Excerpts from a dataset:
- - -
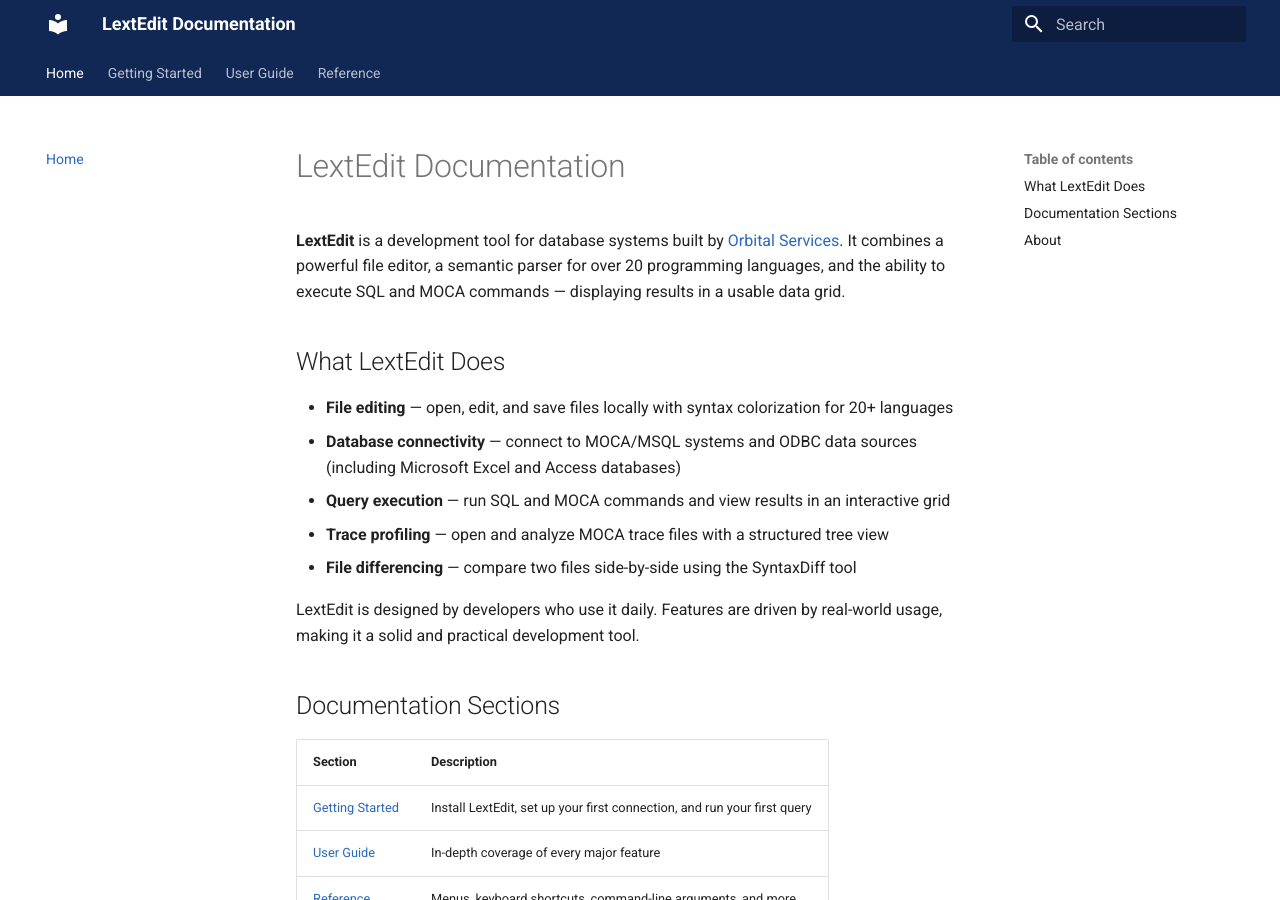
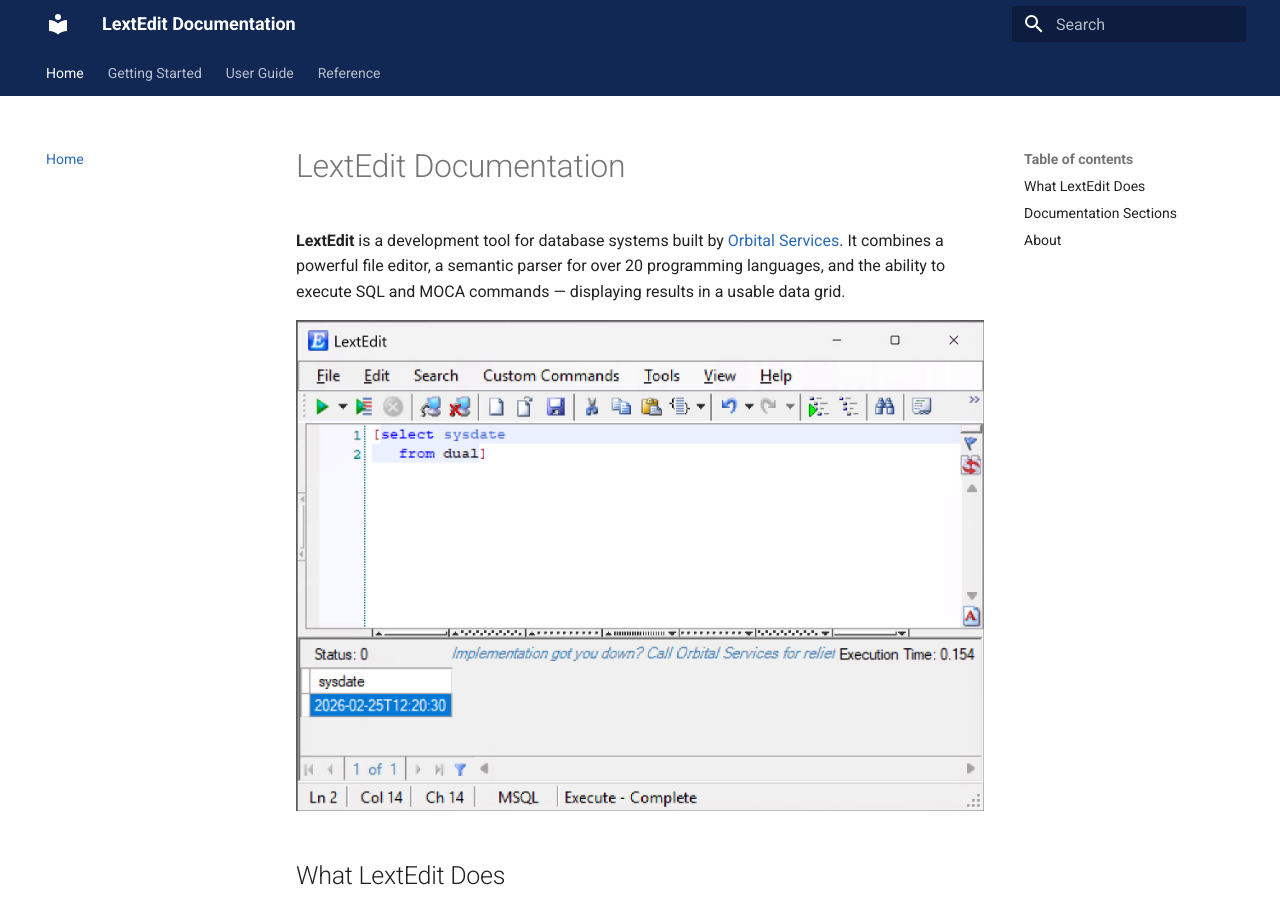
Before and after one commit to christopher-robertson/lextedit_documentation, an MkDocs documentation site: the page built from docs/index.md, in a window 1280 px wide and 900 px high. Built offline with MkDocs 1.6.1 and Material for MkDocs 9.7.7, drawn with Linux system fonts in a browser that asks for light colours.

Commit message:
Adding a screenshot to the Home page.

```diff
--- a/docs/index.md
+++ b/docs/index.md
@@ -1,6 +1,9 @@
 # LextEdit Documentation
 
 **LextEdit** is a development tool for database systems built by [Orbital Services](http://www.orbitalservices.com). It combines a powerful file editor, a semantic parser for over 20 programming languages, and the ability to execute SQL and MOCA commands — displaying results in a usable data grid.
+
+![Screenshot of SELECT sysdate FROM dual](img/lextedit_overview.png)
+
 
 ## What LextEdit Does
 
```
Also changed, not shown: docs/img/lextedit_overview.png (added).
- - -
*Task objective*:
Word for word, set down each record shown above, omitting the pictures.

*Result*:
Before and after one commit to christopher-robertson/lextedit_documentation, an MkDocs documentation site: the page built from docs/index.md, in a window 1280 px wide and 900 px high. Built offline with MkDocs 1.6.1 and Material for MkDocs 9.7.7, drawn with Linux system fonts in a browser that asks for light colours.

Commit message:
Adding a screenshot to the Home page.

```diff
--- a/docs/index.md
+++ b/docs/index.md
@@ -1,6 +1,9 @@
 # LextEdit Documentation
 
 **LextEdit** is a development tool for database systems built by [Orbital Services](http://www.orbitalservices.com). It combines a powerful file editor, a semantic parser for over 20 programming languages, and the ability to execute SQL and MOCA commands — displaying results in a usable data grid.
+
+![Screenshot of SELECT sysdate FROM dual](img/lextedit_overview.png)
+
 
 ## What LextEdit Does
 
```
Also changed, not shown: docs/img/lextedit_overview.png (added).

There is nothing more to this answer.